I have grown worn out with typing thoughts not my own, what with the tape recordings to catch up on. There were two meetings at work during the two weeks I was out of the office. I prepared for my absence by buying (from my own pocket, mind you, a recent local political debacle involving tape recordings making it inadvisable to submit a purchase order for such a thing) a Dictaphone. The nights that I was at home while the meetings were being held, I sighed with contentment: "There's a board meeting going on right now. And I am not there taking notes." Yes, but then I had to live through those meetings in real time to get the meeting minutes finished.
The notes and inspirations mentioned in that most recent post were random impressions that floated into my mind as I sat on the porch admiring a sunny afternoon. They appeared as twinkling sparks worthy of enlargement. Upon these several days' reflection I see that they, perhaps, are neither twinkling and sparky nor worthy of enlargement. But now I need to get something out there, so I can get beyond this and back into the routine of noticing what's going on in my own head.
MiMau and the Lazarus chipmunk
One late outdoors afternoon, MiMau came toward me from the tall grass. Her mouth looked funny. I squinted. She was carrying a chipmunk the size of her head. Having regained her good health she is now working at obtaining another parasite with which to endanger it. But that's what cats do: so be it. She sat in the driveway facing me, put the chipmunk down. I warmly thanked her for her good hunting skills. I thought the 'munk was dead until she patted at it with one paw, then the other. One hind leg made a feeble up-and-down motion. Ah: not dead yet then. Husband emerged from the barn and MiMau proudly stalked toward him, accepted her praise and lay down fifteen feet from her prize to bask in sunshine and her family's admiration. I went back to my book. A few minutes later, a sudden turn of MiMau's head caught the corner of my eye. Astonishment in every hair of her face, she saw the dead chipmunk roll over, get up, and run for the stone wall. She pursued, but the 'munk reached the rocks first. MiMau sat for half an hour on top of the stone wall, hyperattentively listening, but the 'munk had gone deep. I feel as if everybody won that one.
I recently read Jean Harris' Five Quarters of the Orange.
It's set on the Loire in the late 1930s and there are frequent mentions of eels. It reminded me of my father-in-law's story about watching a farm wife he had known beheading eels: "Hold still! I'm only gonna kill ya!" He would laugh as he told the story, laugh so hard he could barely speak.
I have heard that beheaded eels writhe and flop and bang inside freezers for hours and hours when any other creature would have accepted its demise.
All of it horrifies me.

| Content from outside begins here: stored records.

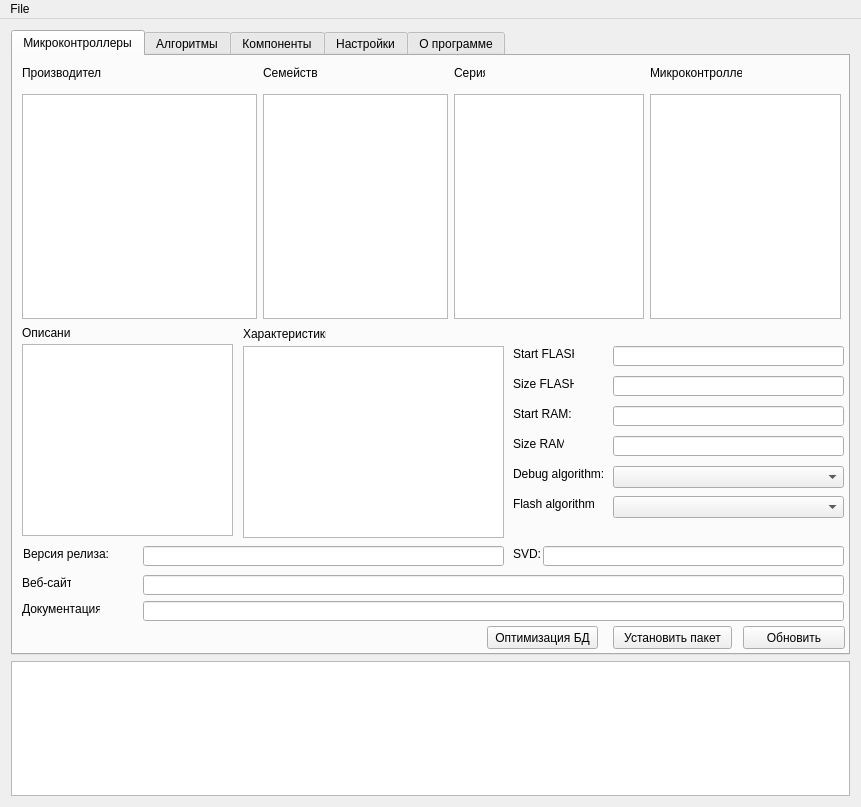
First picture: the form in src/views/mainform.ui, repository unsi9ned/coide-pack-installer, before the edit.
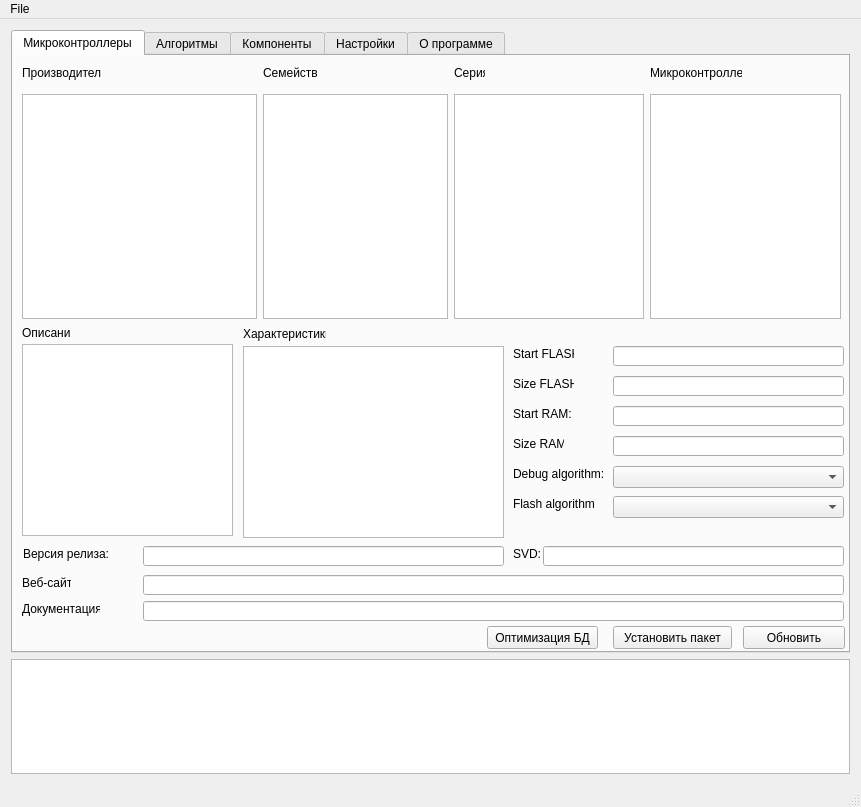
Second picture: the form after the edit. Icons and pictures are not drawn. Custom widgets are drawn as their Qt base class.

Commit message: Создан контроллер MainViewModel. Частично работает загрузка данных об устройствах на форме

The edit to the form file:
```diff
--- a/src/views/mainform.ui
+++ b/src/views/mainform.ui
@@ -946,7 +946,7 @@
       <property name="maximumSize">
        <size>
         <width>16777215</width>
-        <height>135</height>
+        <height>115</height>
        </size>
       </property>
       <property name="readOnly">
@@ -975,6 +975,7 @@
    </widget>
    <addaction name="menuFile"/>
   </widget>
+  <widget class="QStatusBar" name="statusBar"/>
   <action name="actionOpen_DFP">
    <property name="text">
     <string>Open DFP</string>
```
The commit also changes 7 other files.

The story reminded me of many things, not many of them pleasant. I thought it was a darkish, but intensely absorbing, book.

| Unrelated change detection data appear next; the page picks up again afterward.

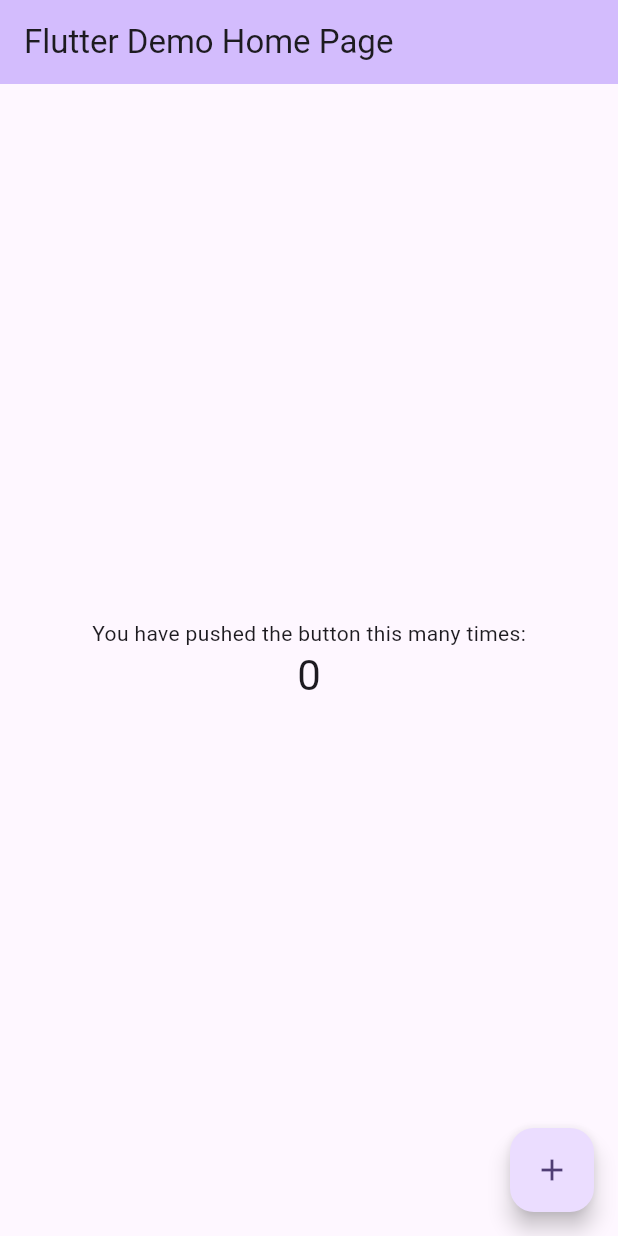
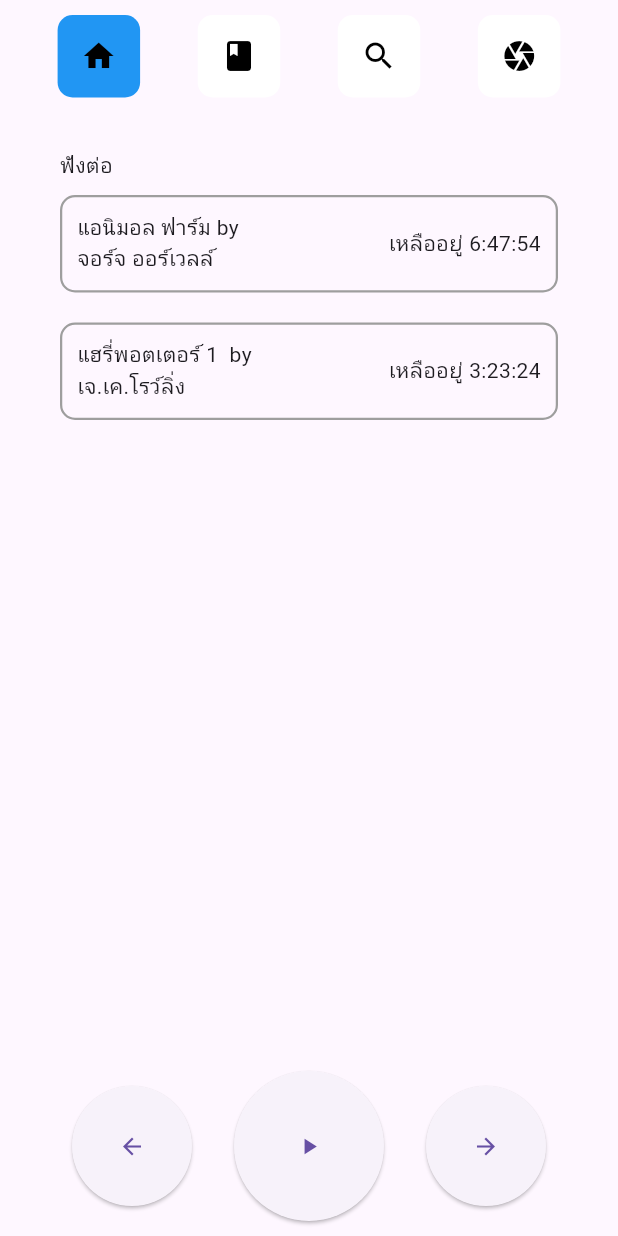
Before and after one commit to l-krairit/audiobook-app, a Flutter app: the screen it shows after launch, on a phone screen of 412 x 824 dp. Run offline on Flutter 3.47's test engine with Material 3 defaults, Android fonts, the phone set to English and light mode, and no system bars.

Commit message:
Home page + nav

```diff
--- a/flutter_application/lib/main.dart
+++ b/flutter_application/lib/main.dart
@@ -1,3 +1,4 @@
+import 'package:audiobook_application/navigation_bar.dart';
 import 'package:flutter/material.dart';
 
 void main() {
@@ -7,119 +8,9 @@
 class MyApp extends StatelessWidget {
   const MyApp({super.key});
 
-  // This widget is the root of your application.
   @override
   Widget build(BuildContext context) {
-    return MaterialApp(
-      title: 'Flutter Demo',
-      theme: ThemeData(
-        // This is the theme of your application.
-        //
-        // TRY THIS: Try running your application with "flutter run". You'll see
-        // the application has a purple toolbar. Then, without quitting the app,
-        // try changing the seedColor in the colorScheme below to Colors.green
-        // and then invoke "hot reload" (save your changes or press the "hot
-        // reload" button in a Flutter-supported IDE, or press "r" if you used
-        // the command line to start the app).
-        //
-        // Notice that the counter didn't reset back to zero; the application
-        // state is not lost during the reload. To reset the state, use hot
-        // restart instead.
-        //
-        // This works for code too, not just values: Most code changes can be
-        // tested with just a hot reload.
-        colorScheme: ColorScheme.fromSeed(seedColor: Colors.deepPurple),
-        useMaterial3: true,
-      ),
-      home: const MyHomePage(title: 'Flutter Demo Home Page'),
-    );
+    return const MaterialApp(
+        debugShowCheckedModeBanner: false, home: Navigation());
   }
 }
-
-class MyHomePage extends StatefulWidget {
-  const MyHomePage({super.key, required this.title});
-
-  // This widget is the home page of your application. It is stateful, meaning
-  // that it has a State object (defined below) that contains fields that affect
-  // how it looks.
-
-  // This class is the configuration for the state. It holds the values (in this
-  // case the title) provided by the parent (in this case the App widget) and
-  // used by the build method of the State. Fields in a Widget subclass are
-  // always marked "final".
-
-  final String title;
-
-  @override
-  State<MyHomePage> createState() => _MyHomePageState();
-}
-
-class _MyHomePageState extends State<MyHomePage> {
-  int _counter = 0;
-
-  void _incrementCounter() {
-    setState(() {
-      // This call to setState tells the Flutter framework that something has
-      // changed in this State, which causes it to rerun the build method below
-      // so that the display can reflect the updated values. If we changed
-      // _counter without calling setState(), then the build method would not be
-      // called again, and so nothing would appear to happen.
-      _counter++;
-    });
-  }
-
-  @override
-  Widget build(BuildContext context) {
-    // This method is rerun every time setState is called, for instance as done
-    // by the _incrementCounter method above.
-    //
-    // The Flutter framework has been optimized to make rerunning build methods
-    // fast, so that you can just rebuild anything that needs updating rather
-    // than having to individually change instances of widgets.
-    return Scaffold(
-      appBar: AppBar(
-        // TRY THIS: Try changing the color here to a specific color (to
-        // Colors.amber, perhaps?) and trigger a hot reload to see the AppBar
-        // change color while the other colors stay the same.
-        backgroundColor: Theme.of(context).colorScheme.inversePrimary,
-        // Here we take the value from the MyHomePage object that was created by
-        // the App.build method, and use it to set our appbar title.
-        title: Text(widget.title),
-      ),
-      body: Center(
-        // Center is a layout widget. It takes a single child and positions it
-        // in the middle of the parent.
-        child: Column(
-          // Column is also a layout widget. It takes a list of children and
-          // arranges them vertically. By default, it sizes itself to fit its
-          // children horizontally, and tries to be as tall as its parent.
-          //
-          // Column has various properties to control how it sizes itself and
-          // how it positions its children. Here we use mainAxisAlignment to
-          // center the children vertically; the main axis here is the vertical
-          // axis because Columns are vertical (the cross axis would be
-          // horizontal).
-          //
-          // TRY THIS: Invoke "debug painting" (choose the "Toggle Debug Paint"
-          // action in the IDE, or press "p" in the console), to see the
-          // wireframe for each widget.
-          mainAxisAlignment: MainAxisAlignment.center,
-          children: <Widget>[
-            const Text(
-              'You have pushed the button this many times:',
-            ),
-            Text(
-              '$_counter',
-              style: Theme.of(context).textTheme.headlineMedium,
-            ),
-          ],
-        ),
-      ),
-      floatingActionButton: FloatingActionButton(
-        onPressed: _incrementCounter,
-        tooltip: 'Increment',
-        child: const Icon(Icons.add),
-      ), // This trailing comma makes auto-formatting nicer for build methods.
-    );
-  }
-}
--- /dev/null
+++ b/flutter_application/lib/navigation_bar.dart
@@ -0,0 +1,123 @@
+import 'package:flutter/material.dart';
+import 'package:audiobook_application/pages/home_page.dart';
+import 'package:audiobook_application/pages/library_page.dart';
+import 'package:audiobook_application/pages/search_page.dart';
+import 'package:audiobook_application/pages/scan_page.dart';
+
+
+class Navigation extends StatefulWidget {
+  const Navigation({super.key});
+
+  @override
+  State<Navigation> createState() => _NavigationState();
+}
+
+class _NavigationState extends State<Navigation> {
+  int _selectedIndex = 0;
+
+  late List<Widget> _widgetOptions;
+  OverlayEntry? _overlayEntry;
+
+  _onItemTapped(int index) {
+    setState(() {
+      _selectedIndex = index;
+    });
+  }
+
+  @override
+  void initState() {
+    super.initState();
+    _widgetOptions = <Widget>[
+      const HomePage(),
+      const LibraryPage(),
+      const SearchPage(),
+      const ScanPage(),
+    ];
+  }
+
+  @override
+  void dispose() {
+    _overlayEntry?.remove();
+    super.dispose();
+  }
+
+  @override
+  Widget build(BuildContext context) {
+    return Scaffold(
+      body: Stack(
+        children: [
+          _widgetOptions.elementAt(_selectedIndex),
+          Align(
+              alignment: Alignment.topCenter,
+              child: _navBar(),),
+        ],
+      ),
+    );
+  }
+
+  Widget _navBar() {
+    return Padding(
+      padding: const EdgeInsets.only(top:10),
+      child: Stack(
+        alignment: Alignment.topCenter,
+        clipBehavior: Clip.none,
+        children: [
+          Row(
+            crossAxisAlignment: CrossAxisAlignment.center,
+            mainAxisAlignment: MainAxisAlignment.spaceEvenly,
+            children: [
+              GestureDetector(
+                onTap: () => _onItemTapped(0),
+                child: Container(
+                  height: 55,
+                  width: 55,
+                  decoration: BoxDecoration(
+                    color: _selectedIndex == 0 ? Colors.blue : Colors.white,
+                    borderRadius: BorderRadius.circular(10),
+                  ),
+                  child: const Icon(Icons.home, color: Colors.black),
+                ),
+                ),
+                GestureDetector(
+                onTap: () => _onItemTapped(1),
+                child: Container(
+                  height: 55,
+                  width: 55,
+                  decoration: BoxDecoration(
+                    color: _selectedIndex == 1 ? Colors.blue : Colors.white,
+                    borderRadius: BorderRadius.circular(10),
+                  ),
+                  child: const Icon(Icons.book, color: Colors.black),
+                ),
+                ),
+                GestureDetector(
+                onTap: () => _onItemTapped(2),
+                child: Container(
+                  height: 55,
+                  width: 55,
+                  decoration: BoxDecoration(
+                    color: _selectedIndex == 2 ? Colors.blue : Colors.white,
+                    borderRadius: BorderRadius.circular(10),
+                  ),
+                  child: const Icon(Icons.search, color: Colors.black),
+                ),
+                ),
+                GestureDetector(
+                onTap: () => _onItemTapped(3),
+                child: Container(
+                  height: 55,
+                  width: 55,
+                  decoration: BoxDecoration(
+                    color: _selectedIndex == 3 ? Colors.blue : Colors.white,
+                    borderRadius: BorderRadius.circular(10),
+                  ),
+                  child: const Icon(Icons.camera, color: Colors.black),
+                ),
+                ),
+            ],
+          ),
+        ],
+      ),
+    );
+  }
+}
--- /dev/null
+++ b/flutter_application/lib/pages/home_page.dart
@@ -0,0 +1,113 @@
+import 'package:flutter/material.dart';
+
+class HomePage extends StatelessWidget {
+  const HomePage({super.key});
+
+  @override
+  Widget build(BuildContext context) {
+    const String dateStringOne = ('6:47:54');
+    const String dateStringTwo = ('3:23:24');
+
+    return Scaffold(
+      body: Column(
+        children: [
+          Padding(
+            padding: const EdgeInsets.only(top: 100, left: 40),
+            child: Container(
+              alignment: Alignment.topLeft,
+              child: const Text('ฟังต่อ'),
+            ),
+          ),
+          Padding(
+            padding: const EdgeInsets.symmetric(horizontal: 40, vertical: 10),
+            child: Container(
+              padding: const EdgeInsets.all(10), // Padding inside the border
+              decoration: BoxDecoration(
+                border: Border.all(
+                  color: Colors.grey, // Border color
+                  width: 1.5, // Border width
+                ),
+                borderRadius: BorderRadius.circular(10), // Rounded corners
+              ),
+              child: const Row(
+                mainAxisAlignment: MainAxisAlignment.spaceBetween,
+                children: [
+                  Text('แอนิมอล ฟาร์ม by \nจอร์จ ออร์เวลล์'),
+                  Text('เหลืออยู่ $dateStringOne'),
+                ],
+              ),
+            ),
+          ),
+          Padding(
+            padding: const EdgeInsets.symmetric(horizontal: 40, vertical: 10),
+            child: Container(
+              padding: const EdgeInsets.all(10), // Padding inside the border
+              decoration: BoxDecoration(
+                border: Border.all(
+                  color: Colors.grey, // Border color
+                  width: 1.5, // Border width
+                ),
+                borderRadius: BorderRadius.circular(10), // Rounded corners
+              ),
+              child: const Row(
+                mainAxisAlignment: MainAxisAlignment.spaceBetween,
+                children: [
+                  Text('แฮรี่พอตเตอร์ 1  by \nเจ.เค.โรว์ลิ่ง'),
+                  Text('เหลืออยู่ $dateStringTwo'),
+                ],
+              ),
+            ),
+          ),
+          const Spacer(), // Pushes buttons to the bottom
+          Padding(
+            padding: const EdgeInsets.symmetric(horizontal: 20, vertical: 10),
+            child: Row(
+              mainAxisAlignment: MainAxisAlignment.spaceEvenly,
+              children: [
+                // Left Medium Circular Button
+                SizedBox(
+                  width: 80,
+                  height: 80, // Ensures a circular shape
+                  child: ElevatedButton(
+                    onPressed: () {},
+                    style: ElevatedButton.styleFrom(
+                      shape: const CircleBorder(),
+                      padding: EdgeInsets.zero, // No extra padding
+                    ),
+                    child: const Icon(Icons.arrow_back), // Example icon
+                  ),
+                ),
+                // Center Large Circular Button
+                SizedBox(
+                  width: 100,
+                  height: 100, // Ensures a larger circular shape
+                  child: ElevatedButton(
+                    onPressed: () {},
+                    style: ElevatedButton.styleFrom(
+                      shape: const CircleBorder(),
+                      padding: EdgeInsets.zero, // No extra padding
+                    ),
+                    child: const Icon(Icons.play_arrow), // Example icon
+                  ),
+                ),
+                // Right Medium Circular Button
+                SizedBox(
+                  width: 80,
+                  height: 80, // Ensures a circular shape
+                  child: ElevatedButton(
+                    onPressed: () {},
+                    style: ElevatedButton.styleFrom(
+                      shape: const CircleBorder(),
+                      padding: EdgeInsets.zero, // No extra padding
+                    ),
+                    child: const Icon(Icons.arrow_forward), // Example icon
+                  ),
+                ),
+              ],
+            ),
+          ),
+        ],
+      ),
+    );
+  }
+}
--- /dev/null
+++ b/flutter_application/lib/pages/library_page.dart
@@ -0,0 +1,10 @@
+import 'package:flutter/material.dart';
+
+class LibraryPage extends StatelessWidget {
+  const LibraryPage({super.key});
+
+  @override
+  Widget build(BuildContext context) {
+    return const Text('Library Page');
+  }
+}
--- /dev/null
+++ b/flutter_application/lib/pages/scan_page.dart
@@ -0,0 +1,10 @@
+import 'package:flutter/material.dart';
+
+class ScanPage extends StatelessWidget {
+  const ScanPage({super.key});
+
+  @override
+  Widget build(BuildContext context) {
+    return const Text('Scan Page');
+  }
+}
--- /dev/null
+++ b/flutter_application/lib/pages/search_page.dart
@@ -0,0 +1,10 @@
+import 'package:flutter/material.dart';
+
+class SearchPage extends StatelessWidget {
+  const SearchPage({super.key});
+
+  @override
+  Widget build(BuildContext context) {
+    return const Text('Search Page');
+  }
+}
```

I am, at last, past the stage of having to wear the chest girdle, for which I thank the stars above, my Higher Power, all things great and small, Jesus, Mary, Joseph and all saints 'round. A fact of which many of you will be blissfully unaware: Wearing a girdle on one's chest is even less comfortable than wearing a girdle on one's abdomen.
Nothing, however is bad or good, but thinking makes it so. The fine thing about the chest girdle was that, using my mirror that showed me only my upper body, I appeared thin as an eight-year-old.
I always thought that a woman never looked fat unless her stomach stuck out past her chest. I'm in trouble there now. But if I never again look in a full-length mirror, I'll be a happy woman.
Language: Some people can't say "sausage."
This is one of those memories from my waitress days.
Canadians always asked for pizza "all dress," ate heartily (and tipped penuriously). I always loved it when Canadians asked for olives noir, because I was the only waitress who knew what that was. Some Canadians asked for sah'-oo-saj'.
"Sausage" was problematic for several ethnic groups; more often than not some people-from-down-in-the-heart-of-the-city asked for shaw'sheej. So much work of jaws and lips for two seemingly simple syllables.
I understand that Asian-speaking people have no "l" (or is it "r" sound?) and therefore cannot hear the difference. That's why there are jokes about the interchanging of those sounds when they learn English, for which they have my utmost admiration, as a second language.
It has to do with synapses.
I have mentioned previously that I like sparkly things, things that dazzle me with color. If I can get both characteristics in one item, I am (see above) A Happy Woman. Imagine my delight, then, at having won this shiny colorful item on eBay:
Look. I know it's crap, but it didn't cost four dollars. And it's pretty. Goes with everything. Reminds me of sunrises and sunsets and the iridescent insides of shells, and just thinking about it lifts my spirits. I figure this giving in to low-class highly-colored jewelry is one of the rights I have gained by having reached . . . let's call it Late Middle Age. It's my right and I'm going to enjoy it. And enjoy it I do.
Here's a question, a poll, if you like:
Dare I wear that bracelet with this blouse?
I vote yes!